We left the Bethlehem checkpoint , and passed by a shelter where 7 elderly women were detained with a border policeman guarding them. The reason that they had been detained was that they had crossed the fence without passes. On no account were we allowed to speak to them or give them a note with a telephone number which they could use later to telephone for help. The soldier spoke to us politely but firmly and we were obliged to leave the place without success.
- We met a Palestinian to discuss his problems with the police (traffic tickets).
08.00 – 09.00 Beit Omer.
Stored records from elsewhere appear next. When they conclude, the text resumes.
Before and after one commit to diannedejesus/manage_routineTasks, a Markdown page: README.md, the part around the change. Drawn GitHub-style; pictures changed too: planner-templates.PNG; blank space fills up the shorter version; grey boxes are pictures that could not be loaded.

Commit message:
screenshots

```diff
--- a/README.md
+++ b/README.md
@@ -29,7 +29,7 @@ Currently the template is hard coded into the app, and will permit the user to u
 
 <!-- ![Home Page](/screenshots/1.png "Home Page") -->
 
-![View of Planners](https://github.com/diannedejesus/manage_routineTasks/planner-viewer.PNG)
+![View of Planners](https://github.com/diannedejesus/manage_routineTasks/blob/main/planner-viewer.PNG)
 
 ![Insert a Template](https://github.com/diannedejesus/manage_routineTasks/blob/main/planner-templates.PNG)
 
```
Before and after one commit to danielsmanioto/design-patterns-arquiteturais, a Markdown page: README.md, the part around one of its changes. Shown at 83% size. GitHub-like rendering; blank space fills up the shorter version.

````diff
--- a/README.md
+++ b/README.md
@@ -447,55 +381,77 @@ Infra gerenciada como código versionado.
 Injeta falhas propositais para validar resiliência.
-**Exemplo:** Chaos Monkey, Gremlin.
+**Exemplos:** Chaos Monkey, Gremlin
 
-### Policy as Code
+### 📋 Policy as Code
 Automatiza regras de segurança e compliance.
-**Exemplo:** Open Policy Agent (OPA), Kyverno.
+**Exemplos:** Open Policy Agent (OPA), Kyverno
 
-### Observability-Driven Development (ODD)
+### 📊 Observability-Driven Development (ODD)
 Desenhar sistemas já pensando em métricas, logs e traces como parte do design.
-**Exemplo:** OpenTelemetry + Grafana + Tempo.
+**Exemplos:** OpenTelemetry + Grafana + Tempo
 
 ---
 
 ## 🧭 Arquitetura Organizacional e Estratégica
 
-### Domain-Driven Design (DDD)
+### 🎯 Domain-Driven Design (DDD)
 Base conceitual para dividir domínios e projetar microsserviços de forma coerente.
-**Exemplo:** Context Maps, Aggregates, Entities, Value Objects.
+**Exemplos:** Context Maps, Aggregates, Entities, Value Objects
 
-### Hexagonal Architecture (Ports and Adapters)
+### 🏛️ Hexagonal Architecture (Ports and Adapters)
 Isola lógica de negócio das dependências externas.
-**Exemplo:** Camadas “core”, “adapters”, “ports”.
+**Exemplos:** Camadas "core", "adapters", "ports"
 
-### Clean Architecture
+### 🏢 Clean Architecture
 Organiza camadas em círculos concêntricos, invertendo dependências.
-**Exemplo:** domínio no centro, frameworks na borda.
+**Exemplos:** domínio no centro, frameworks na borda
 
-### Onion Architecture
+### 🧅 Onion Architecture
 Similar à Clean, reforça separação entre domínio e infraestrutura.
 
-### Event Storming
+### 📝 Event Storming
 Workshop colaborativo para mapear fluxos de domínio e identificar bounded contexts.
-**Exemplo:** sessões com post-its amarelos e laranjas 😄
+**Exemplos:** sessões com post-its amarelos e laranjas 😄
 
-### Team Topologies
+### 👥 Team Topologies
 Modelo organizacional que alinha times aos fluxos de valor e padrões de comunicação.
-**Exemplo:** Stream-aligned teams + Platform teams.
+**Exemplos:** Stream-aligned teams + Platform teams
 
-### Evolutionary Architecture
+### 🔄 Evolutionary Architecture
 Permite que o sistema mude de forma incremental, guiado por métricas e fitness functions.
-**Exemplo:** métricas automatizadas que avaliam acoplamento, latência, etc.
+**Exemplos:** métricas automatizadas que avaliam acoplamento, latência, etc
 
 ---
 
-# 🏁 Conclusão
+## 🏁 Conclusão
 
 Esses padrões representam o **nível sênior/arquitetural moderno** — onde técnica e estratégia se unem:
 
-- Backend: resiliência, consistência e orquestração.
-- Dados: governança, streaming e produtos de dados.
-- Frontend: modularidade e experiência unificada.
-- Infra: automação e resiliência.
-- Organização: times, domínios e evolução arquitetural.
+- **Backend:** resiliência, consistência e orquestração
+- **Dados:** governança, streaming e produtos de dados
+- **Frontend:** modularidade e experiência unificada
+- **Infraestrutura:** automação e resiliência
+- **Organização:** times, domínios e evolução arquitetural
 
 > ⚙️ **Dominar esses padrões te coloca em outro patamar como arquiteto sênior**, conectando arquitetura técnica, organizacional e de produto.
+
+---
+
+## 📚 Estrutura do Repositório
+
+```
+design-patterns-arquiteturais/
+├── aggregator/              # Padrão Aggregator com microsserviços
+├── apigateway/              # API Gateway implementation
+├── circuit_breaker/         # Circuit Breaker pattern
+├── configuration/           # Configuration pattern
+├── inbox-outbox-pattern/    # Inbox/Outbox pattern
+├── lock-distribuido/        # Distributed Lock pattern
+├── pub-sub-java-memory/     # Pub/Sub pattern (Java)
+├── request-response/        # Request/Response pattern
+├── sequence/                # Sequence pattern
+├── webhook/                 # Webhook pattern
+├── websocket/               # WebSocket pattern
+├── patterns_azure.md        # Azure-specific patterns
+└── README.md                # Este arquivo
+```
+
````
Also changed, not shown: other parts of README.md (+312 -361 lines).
A number of people with the usual requests, including renewal of vouchers, driving licenses, file numbers and similar items. A young man had a different application: he had arrived from the USA via Jordan a week previously to visit his father who was in a serious condition in Tel- Hashomer hospital following a road accident. The man had a letter from Tel-Hashomer confirming this.
After receiving advice we recommended two approaches: the regular one i.e. to apply to the Palestinian authorities and via them to contact the civil administration office in order to apply for an entry permit; the second one: to send a fax to Hannah B with all the documents and to ask her to try to speed up the application.
An hour later, we met the man again at the civil administration office. As he came out he told us that he had forgotten to mention that he is on the GSS list of people denied permits. Hannah nevertheless continued to handle his application.
- Etzion DCL
- Nearly 30 people were waiting in the hall, most of them for magnetic cards. According to them, almost no-one had been allowed to approach a window during the previous hour and a half. Only a few were allowed to enter, but none of them for a magnetic card application. While we were there none of the magnetic card applicants came out.
We telephoned various relevant offices and after a half an hour the queue started to move. The soldiers claimed that there was great pressure inside. It appeared from the people who started to come out that about ten people were indeed inside but that during an hour and a half the soldiers didn’t work and the window was closed. During the next hour that we were there only seven people who had received magnetic cards came out: three on the GSS-denied list, one to go to a law-court, one had not received a permit (his current one had been laundered by mistake), one on the police-denied list.
All these cases during an hour and a quarter and the hall was still full of people who had already been waiting for hours, and progress was still very slow indeed.
A tiring shift - and our usual dejection . . .